Records excerpted from a collection:
____

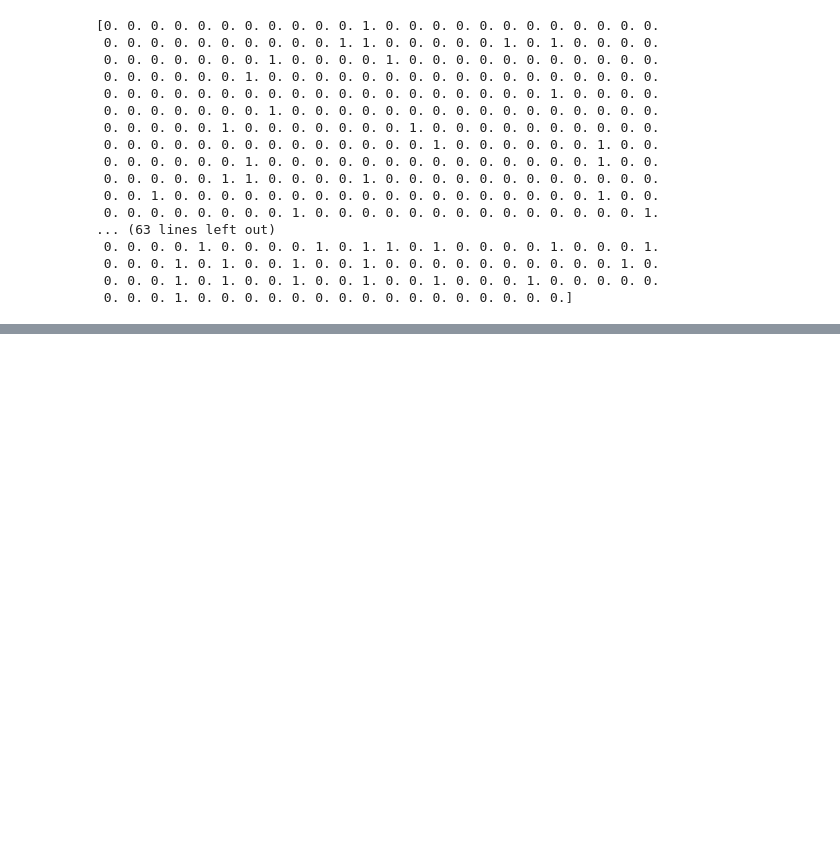
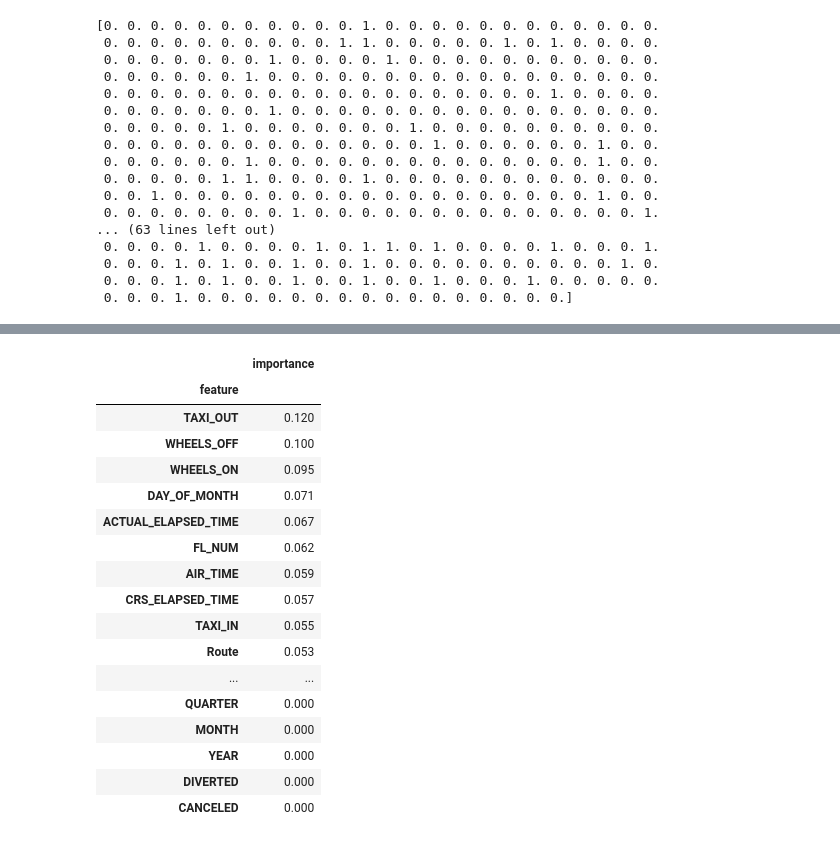
Before and after one commit to sukantoguha/Data-Pirates, a Jupyter notebook: Feature Importance.ipynb, the cells around one changed output, grey strips where cells are left out. Cells and saved outputs as stored; diff of their text form; code cells hidden in the pictures; blank space fills up the shorter version.

```diff
--- a/Feature Importance.ipynb
+++ b/Feature Importance.ipynb
@@ -199,0 +339,6 @@ print(Y_test)
+# %%
+from sklearn.preprocessing import LabelEncoder
+labelencoder = LabelEncoder()
+
+df2.iloc[:,4] = labelencoder.fit_transform(df2.iloc[:,4].values)
+df2.iloc[:,5] = labelencoder.fit_transform(df2.iloc[:,5].values)
@@ -199,0 +440,25 @@ print(Y_test)
+# %%
+#Get the importance of the features
+forest = model[1]
+importances = pd.DataFrame({'feature':df2.iloc[:, 1:30].columns,'importance':np.round(forest.feature_importances_,3)})
+importances = importances.sort_values('importance',ascending=False).set_index('feature')
+importances
+# %% [output]
+|  | importance |
+| feature |  |
+| TAXI_OUT | 0.120 |
+| WHEELS_OFF | 0.100 |
+| WHEELS_ON | 0.095 |
+| DAY_OF_MONTH | 0.071 |
+| ACTUAL_ELAPSED_TIME | 0.067 |
+| FL_NUM | 0.062 |
+| AIR_TIME | 0.059 |
+| CRS_ELAPSED_TIME | 0.057 |
+| TAXI_IN | 0.055 |
+| Route | 0.053 |
+| ... | ... |
+| QUARTER | 0.000 |
+| MONTH | 0.000 |
+| YEAR | 0.000 |
+| DIVERTED | 0.000 |
+| CANCELED | 0.000 |
```
Also changed, not shown: parts of 30 cells of this notebook.
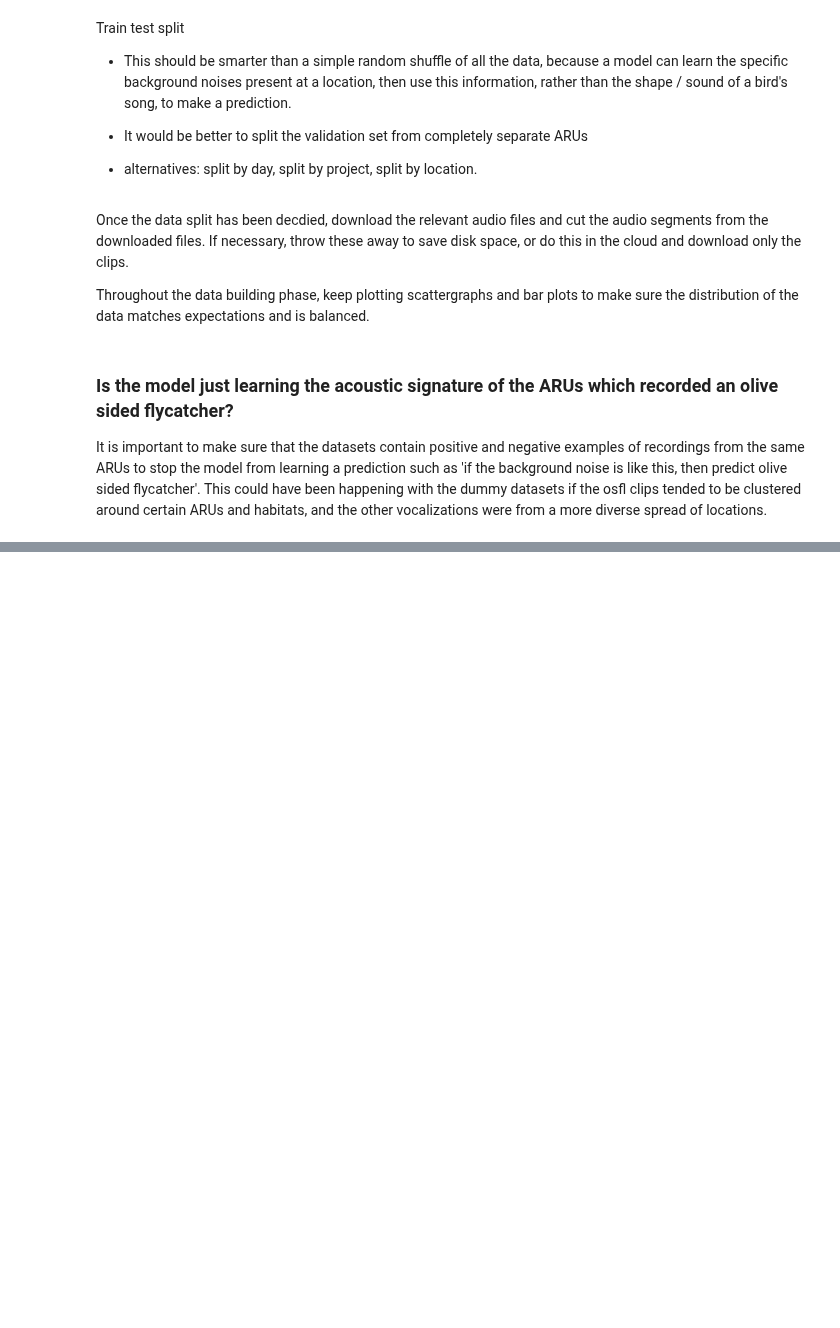
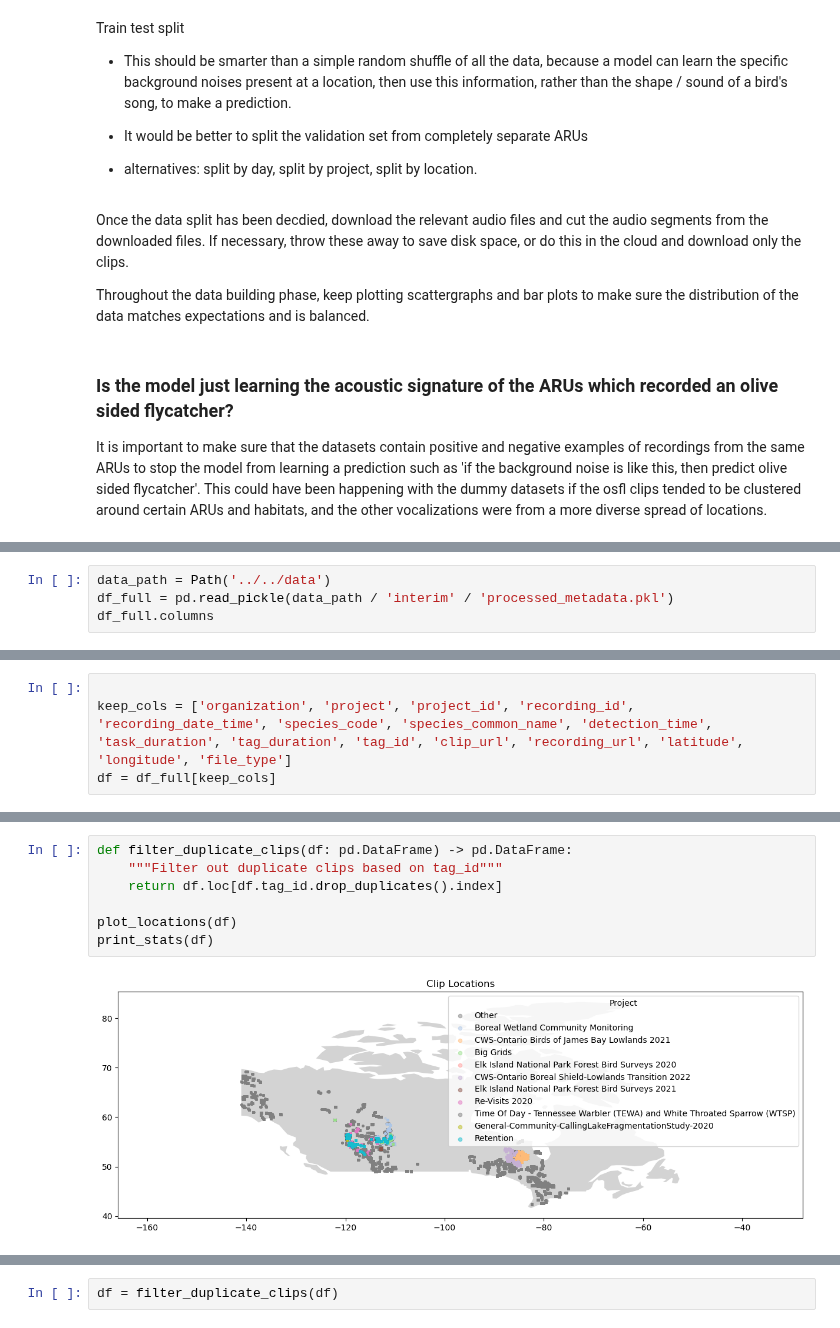
Before and after one commit to Mgallimore88/osfl_cnn_recognizer, a Jupyter notebook: notebooks/exploratory_nbs/1.10-mjg-osfl-dataset-construction.ipynb, the cells around one changed output, grey strips where cells are left out. Cells and saved outputs as stored; diff of their text form; blank space fills up the shorter version.

```diff
--- a/notebooks/exploratory_nbs/1.10-mjg-osfl-dataset-construction.ipynb
+++ b/notebooks/exploratory_nbs/1.10-mjg-osfl-dataset-construction.ipynb
@@ -59,0 +96,4 @@ It is important to make sure that the datasets contain positive and negative exa
+# %%
+data_path = Path('../../data')
+df_full = pd.read_pickle(data_path / 'interim' / 'processed_metadata.pkl')
+df_full.columns
@@ -59,0 +118,4 @@ It is important to make sure that the datasets contain positive and negative exa
+# %%
+
+keep_cols = ['organization', 'project', 'project_id', 'recording_id', 'recording_date_time', 'species_code', 'species_common_name', 'detection_time', 'task_duration', 'tag_duration', 'tag_id', 'clip_url', 'recording_url', 'latitude', 'longitude', 'file_type']
+df = df_full[keep_cols]
@@ -59,0 +163,9 @@ It is important to make sure that the datasets contain positive and negative exa
+# %%
+def filter_duplicate_clips(df: pd.DataFrame) -> pd.DataFrame:
+    """Filter out duplicate clips based on tag_id"""
+    return df.loc[df.tag_id.drop_duplicates().index]
+
+plot_locations(df)
+print_stats(df)
+# %% [output]
+[figure, added]
@@ -59,0 +181,2 @@ It is important to make sure that the datasets contain positive and negative exa
+# %%
+df = filter_duplicate_clips(df)
```
Also changed, not shown: parts of 25 cells of this notebook, 2 other files.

____

> **What you will do**
Check each line of the entries for "contain" and copy those that have it.

> **Task answer**
@@ -59,0 +96,4 @@ It is important to make sure that the datasets contain positive and negative exa
@@ -59,0 +118,4 @@ It is important to make sure that the datasets contain positive and negative exa
@@ -59,0 +163,9 @@ It is important to make sure that the datasets contain positive and negative exa
@@ -59,0 +181,2 @@ It is important to make sure that the datasets contain positive and negative exa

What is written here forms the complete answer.